of trees and stones, sun and moon,
when people stopped believing in them
and began to believe in Him.
But He has to stay with us:
at least like the trees, at least like the stones
and the sun and the moon and the stars.
My mother's first yahrzeit far from Jerusalem
among the green islands of western Canada.
Forgetful water and remembering water
mingle at the shore,
high tide and ebb tide are also a continuous flow,
continuous and eternal life.
An eagle circles above, like a lonely soul,
and my mother never saw an eagle.
Here beneath myriads of trees and myriads of clouds
that have joined me for a minyan I say kaddish.
One can say kaddish in any place and one can say kaddish
even after the resurrection of the dead.
Even should my mother sit opposite me at the table,
little and bent, I would still mourn her death
before her eyes and say kaddish to her ears.
The Synagogue in Florence
Spring's softness in the courtyard,
tree blooming, four girls playing
between lessons in the Holy Tongue
in front of the marble memorial wall:
Levi, Sonnino, Cassuto and others
in straight lines as in a newspaper
or in a Torah scroll.
And the tree stands in memory of nothing,
just the memory of this spring,
arrivederci, our Father,
buona notte, our King.
Tears in the eyes
like dry crumbs in the pocket
of a cake that once was.
Buona notte, Sonnino,
arrivederci, six million,
the girls and the tree and the crumbs.
With a Suitcase in My Hand in a Foreign Land
The suitcase in my hand is full of things. I want
to bring happiness, to be a horn of plenty,
at least to bring luck like a coin tossed
into a fountain, to be a superstition.
I sit in a restaurant, on the table
flowers that perhaps wanted to be a bride's garland
or to adorn a grave in memoriam.
The waiter turns away from me,
the newspaper vendor goes by me,
even the beggar doesn't come to my table
and the security man at the airport didn't check me,
didn't frisk me, I'm not even suspect.
I remember my father's prophecy, “When you grow up,
you'll be able to travel alone,” and I fulfill it.
I remember, in my childhood in a foreign land
my mother and I were knocked down by a bicycle.

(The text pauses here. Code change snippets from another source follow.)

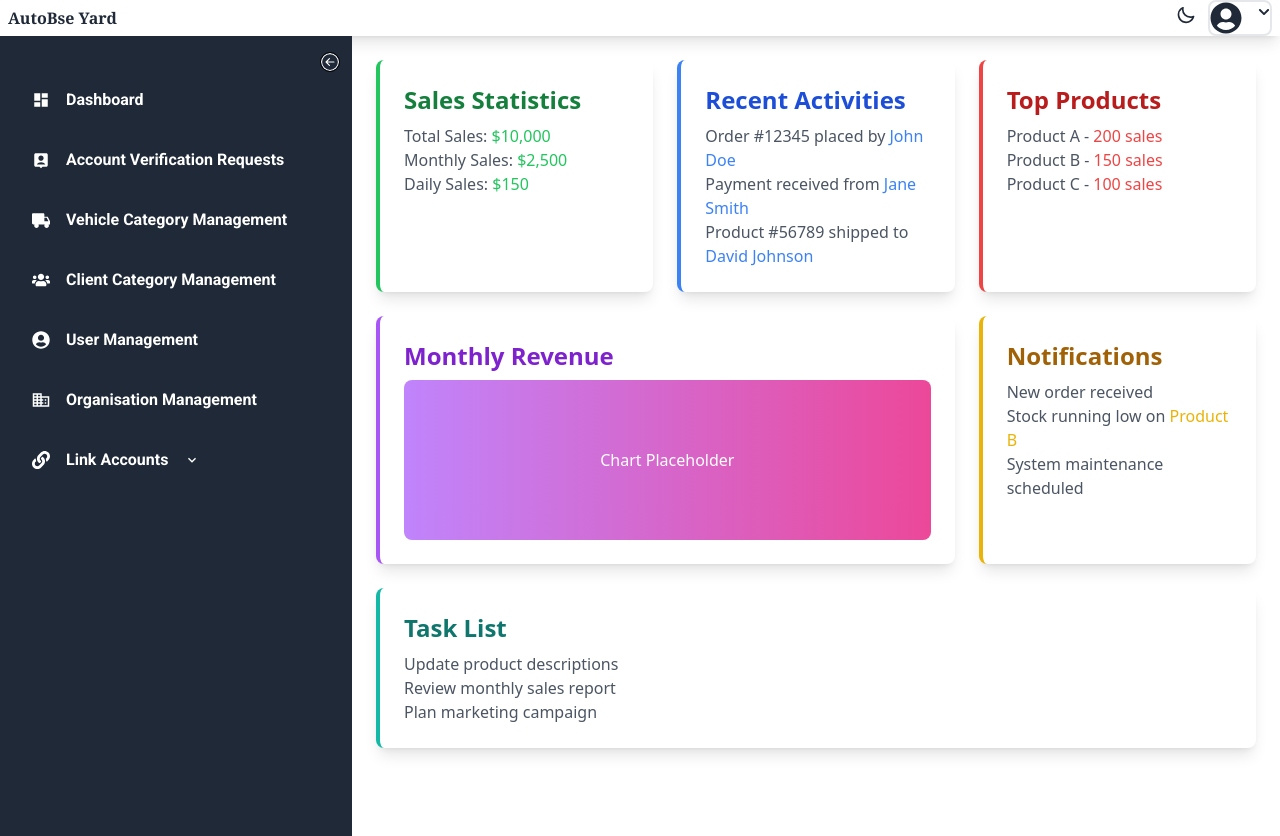
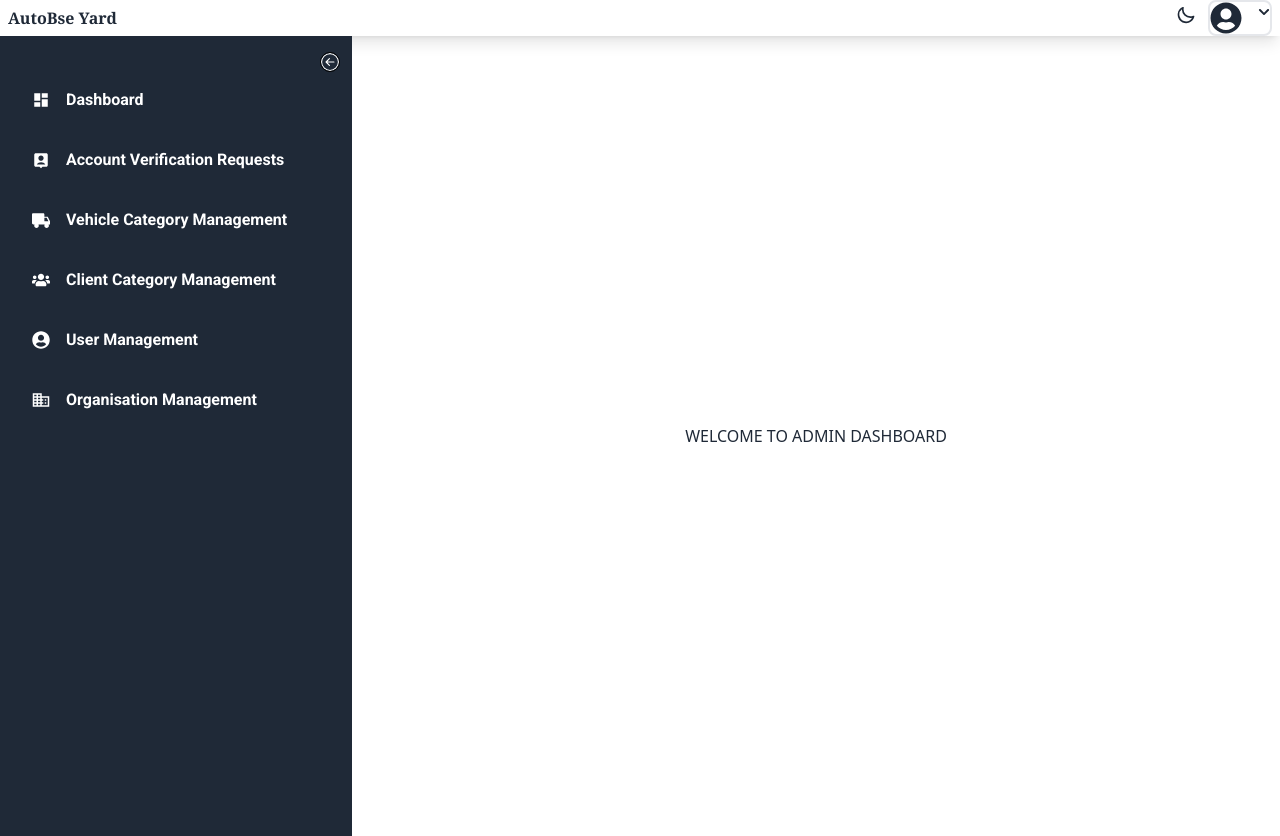
Before and after one commit to shibuambalathara/yard-admin, a Next.js app: page / in a window 1280 px wide. Built offline with nearby package versions, Linux system fonts and the light colour scheme.

Commit message:
block and unblock,

```diff
--- a/src/app/(home)/page.tsx
+++ b/src/app/(home)/page.tsx
@@ -13,65 +13,8 @@ import React from 'react';
 
 const Home = () => {
   return (
-    <div className="p-6 bg-gradient-to-r  to-blue-500 min-h-screen">
-      <div className="grid grid-cols-1 md:grid-cols-2 lg:grid-cols-3 gap-6">
-        {/* Card 1 */}
-        <div className="bg-white shadow-lg rounded-lg p-6 border-l-4 border-green-500">
-          <h2 className="text-2xl font-semibold mb-2 text-green-700">Sales Statistics</h2>
-          <p className="text-gray-600">Total Sales: <span className="text-green-500">$10,000</span></p>
-          <p className="text-gray-600">Monthly Sales: <span className="text-green-500">$2,500</span></p>
-          <p className="text-gray-600">Daily Sales: <span className="text-green-500">$150</span></p>
-        </div>
-
-        {/* Card 2 */}
-        <div className="bg-white shadow-lg rounded-lg p-6 border-l-4 border-blue-500">
-          <h2 className="text-2xl font-semibold mb-2 text-blue-700">Recent Activities</h2>
-          <ul className="text-gray-600">
-            <li>Order #12345 placed by <span className="text-blue-500">John Doe</span></li>
-            <li>Payment received from <span className="text-blue-500">Jane Smith</span></li>
-            <li>Product #56789 shipped to <span className="text-blue-500">David Johnson</span></li>
-          </ul>
-        </div>
-
-        {/* Card 3 */}
-        <div className="bg-white shadow-lg rounded-lg p-6 border-l-4 border-red-500">
-          <h2 className="text-2xl font-semibold mb-2 text-red-700">Top Products</h2>
-          <ul className="text-gray-600">
-            <li>Product A - <span className="text-red-500">200 sales</span></li>
-            <li>Product B - <span className="text-red-500">150 sales</span></li>
-            <li>Product C - <span className="text-red-500">100 sales</span></li>
-          </ul>
-        </div>
-
-        {/* Card 4 */}
-        <div className="bg-white shadow-lg rounded-lg p-6 col-span-1 md:col-span-2 border-l-4 border-purple-500">
-          <h2 className="text-2xl font-semibold mb-2 text-purple-700">Monthly Revenue</h2>
-          <div className="bg-gradient-to-r from-purple-400 to-pink-500 h-40 rounded-lg flex items-center justify-center text-white">
-            {/* Placeholder for a chart */}
-            Chart Placeholder
-          </div>
-        </div>
-
-        {/* Card 5 */}
-        <div className="bg-white shadow-lg rounded-lg p-6 border-l-4 border-yellow-500">
-          <h2 className="text-2xl font-semibold mb-2 text-yellow-700">Notifications</h2>
-          <ul className="text-gray-600">
-            <li>New order received</li>
-            <li>Stock running low on <span className="text-yellow-500">Product B</span></li>
-            <li>System maintenance scheduled</li>
-          </ul>
-        </div>
-
-        {/* Card 6 */}
-        <div className="bg-white shadow-lg rounded-lg p-6 col-span-1 md:col-span-2 lg:col-span-3 border-l-4 border-teal-500">
-          <h2 className="text-2xl font-semibold mb-2 text-teal-700">Task List</h2>
-          <ul className="text-gray-600">
-            <li>Update product descriptions</li>
-            <li>Review monthly sales report</li>
-            <li>Plan marketing campaign</li>
-          </ul>
-        </div>
-      </div>
+    <div className="p-6 bg-gradient-to-r  to-blue-500 min-h-screen uppercase flex justify-center items-center">
+      Welcome to ADMIN DASHBOARD
     </div>
   );
 };
--- a/src/components/sidebar/sidebarlist.jsx
+++ b/src/components/sidebar/sidebarlist.jsx
@@ -259,27 +259,7 @@ export const super_admin = [
         icon: <CgOrganisation />,
         path: "/",
       },
-      {
-        title: "Link Accounts  ",
-    icon: <FaLink />,
 
-      submenu: true,
-      submenuItems: [
-        {
-            title: "Connect Client Level Super User",
-            icon: <VscDebugDisconnect />,
-            path: "/",
-          },
-          {
-            title: "View Connections",
-            icon: <FaUsersViewfinder />,
-            path: "/",
-          },
-
-
-
-      ],
-    },
 
   ];
 
--- a/src/components/tables/dataTable.jsx
+++ b/src/components/tables/dataTable.jsx
@@ -71,7 +71,7 @@ const DataTable = ({ data, columns }) => {
                               header?.column?.columnDef?.header,
                               header.getContext()
                             )}
-                            <div className="flex pl-2">
+                            <div className="flex justify-center items-center pl-2">
                               {sorting.find((sort) => sort.id === header.id) ? (
                                 sorting.find((sort) => sort.id === header.id).desc ? (
                                   <PiSortDescendingLight />
```
Also changed, not shown: src/components/superAdmin/UserManagment/allUsers.tsx (+134 -51 lines).
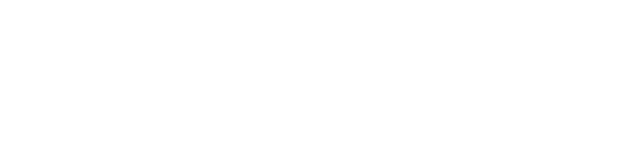
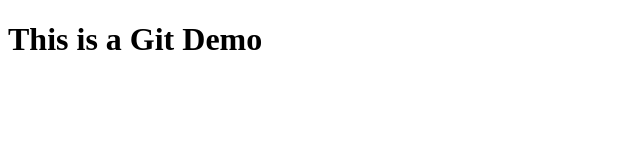
Before and after one commit to klu0926/git-demo, a plain HTML site: page index.html in a window 1280 px wide. Shown: the whole page, without its empty margins (0-640 px from the left). Drawn offline with Linux system fonts and the light colour scheme.

Commit message:
add h1 text

```diff
--- a/index.html
+++ b/index.html
@@ -9,6 +9,7 @@
 </head>
 
 <body>
+  <h1>This is a Git Demo</h1>
 
 </body>
 
```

Since then, I've grown up and learned to sing the proud song,
“Though we were knocked down, we were not dismayed.”
I sang with
them all, for I was them-alled, very them-alled, with them all.

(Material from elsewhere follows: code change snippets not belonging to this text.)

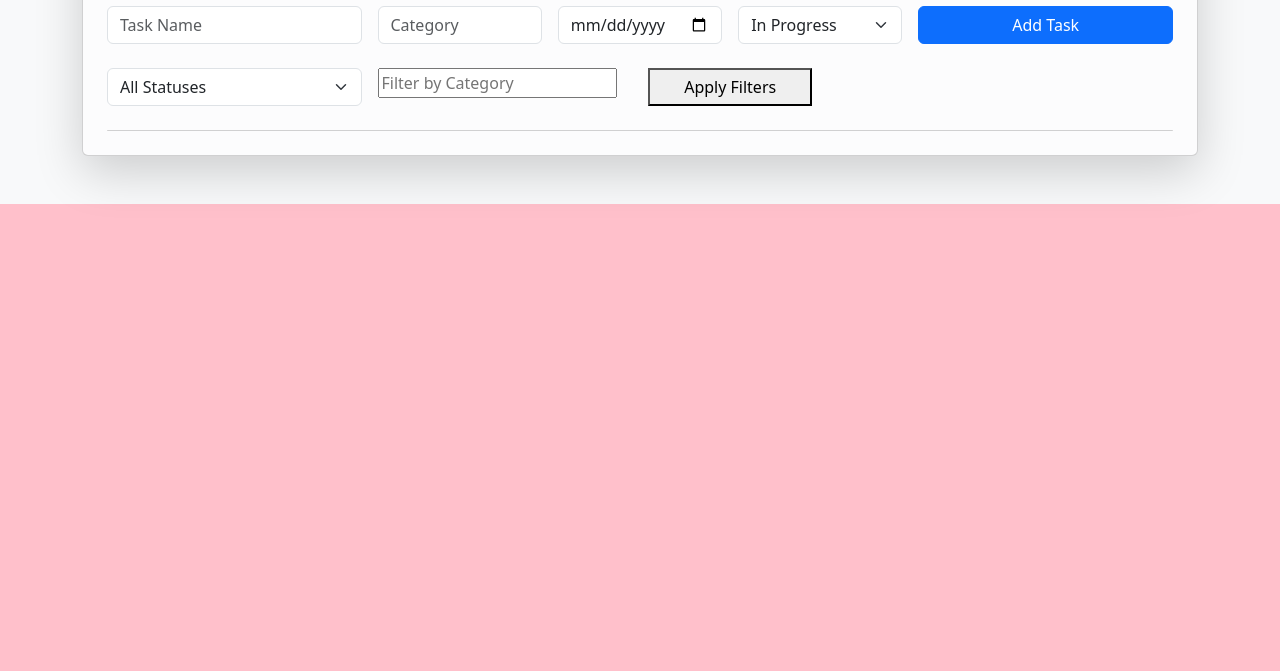
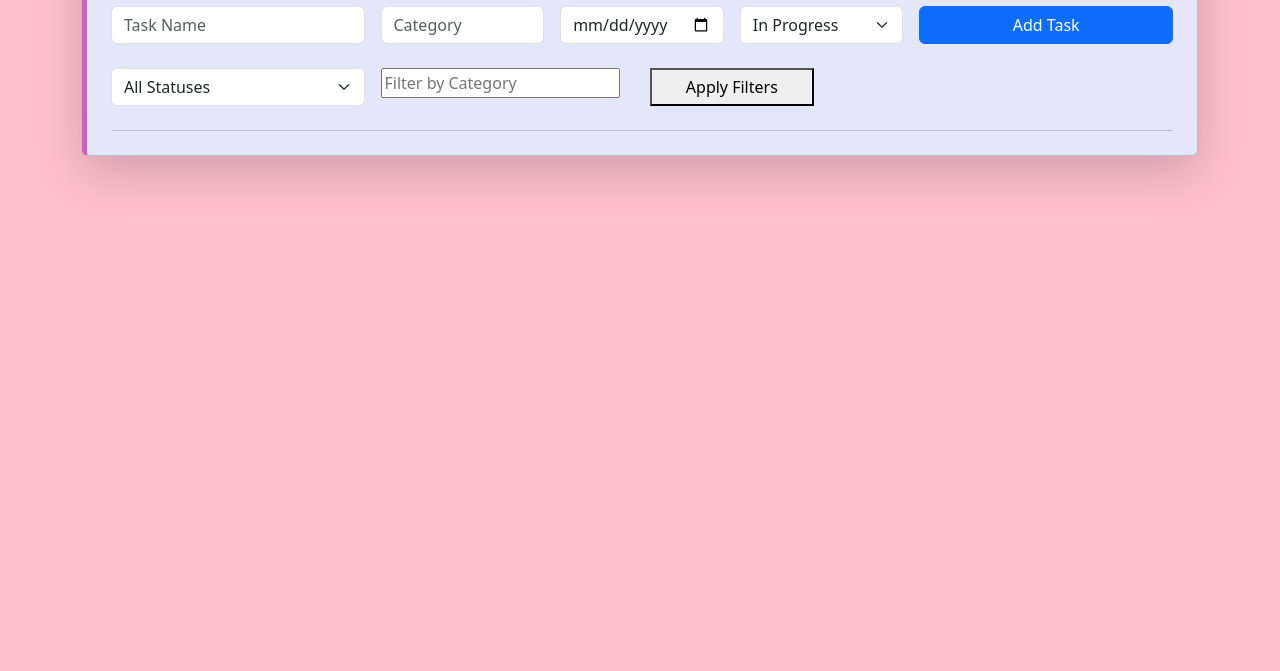
Before and after one commit to TechBarbie247/SBA4, a plain HTML site: page index.html in a window 1280 px wide. Shown: the part 129-800 px from the top of the page. Drawn offline with nearby package versions, Linux system fonts and the light colour scheme.

Commit message:
fixed html mistakes

```diff
--- a/index.html
+++ b/index.html
@@ -10,9 +10,9 @@
 </head>
 
 <body>
-    <div class="bg-light">
+    <div>
         <div class="container py-5">
-            <div class="card shadow-lg p-4 bg-light-subtle">
+            <div class="card shadow-lg p-4 task-card">
                 <h2 class="text-center mb-4">Task Manager</h2>
                 <div id="task-form" class="row g-3 mb-4">
                     <div class="col-md-3">
--- a/style.css
+++ b/style.css
@@ -4,7 +4,7 @@ body {
 
 .card.task-card {
   background-color: #e6e6fa; /* Lavender */
-  border-left: 5px solid #da70d6;
+  border-left: 5px solid #ce5dca;
 }
 
 .completed {
```
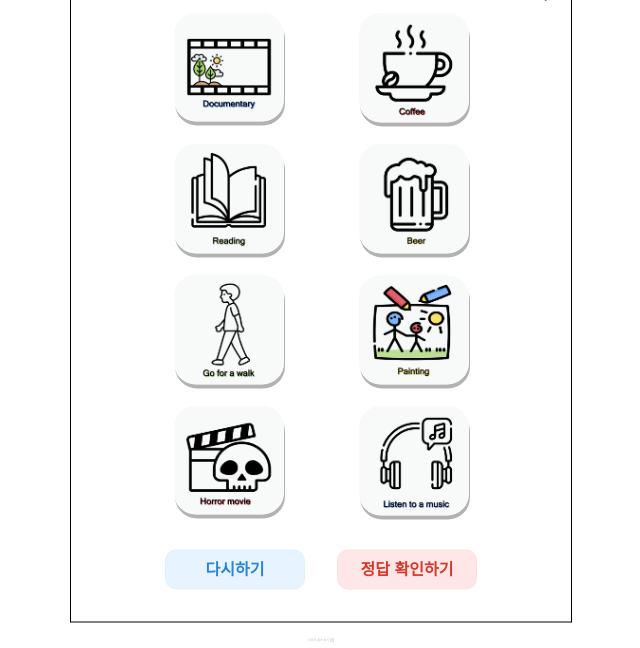
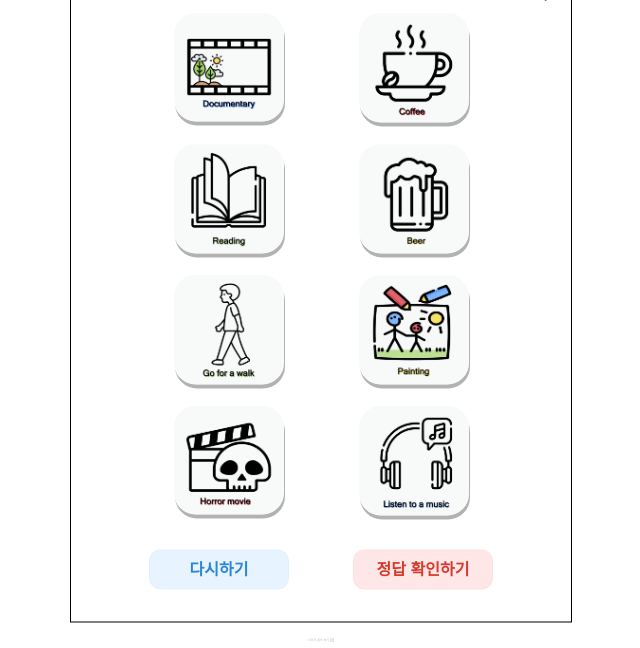
Before and after one commit to suhado/ImgcardGame, a plain HTML site: page index.html in a window 1280 px wide. Both pictures are taken after a click on the button "시작하기". Shown: the part 152-800 px from the top of the page, without its empty margins (327-967 px from the left). Drawn offline with Linux system fonts and the light colour scheme; a web font is replaced by a local one.

Commit message:
버튼 gap 수정

```diff
--- a/index.css
+++ b/index.css
@@ -142,7 +142,7 @@
   .btns {
     margin-top: 2rem;
     display: flex;
-    column-gap: 2rem;
+    column-gap: 4rem;
     text-align: center;
     justify-content: center;
   }
```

And now I'm alone in a foreign land. And what's happened
to them all?
Some were dismayed, some were knocked down and got up,
remained fallen. My mother is dead. The witnesses are gone.
I remember only one wheel of the bike still spinning a little,
spinning freed from the hard earth.
But We Must Praise
We must praise the Lord of all.
But we must praise
a familiar night. Gold borrowed from the abyss.
Cypresses rising forever. Far away,
long hair still flows, Lord of the loss of all.
What are you doing to me, far-away woman?
As on branches you hung me with weeping thoughts.
From far away your hand touches me as if testing
my bridges. They bear the weight and tremble.
Yours is the kingdom.
Behind my words dark as a moon
come to me, make me tired.
But we must praise the loins of all: your lap.
The rousing cheer
that bore you to me on the night of overturning,
stars of forgetful man above us.
Your body's style, sky's manner here in the hollow
of this narrow world. But we must.
from Songs of Zion the Beautiful
The photos of divided Jerusalem
you burn, and the so beautiful
love letters of a quiet beloved.
The undivided noisy matron has returned
with her gold and bronze and precious stones
to her fat legitimate life.
But I don't love her.
I sometimes remember the quiet one.
The light of passing cars
sorted my thoughts in black and white.
I, who cross the street
only in the places permitted,
was suddenly called among roses.
And like a dark branch that is white
where it is broken, I too am bright in my love.
Robert Alter is the author, most recently, of The Wisdom Books: A Translation With Commentary (Norton). These poems appeared in the December 20, 2012 issue of the magazine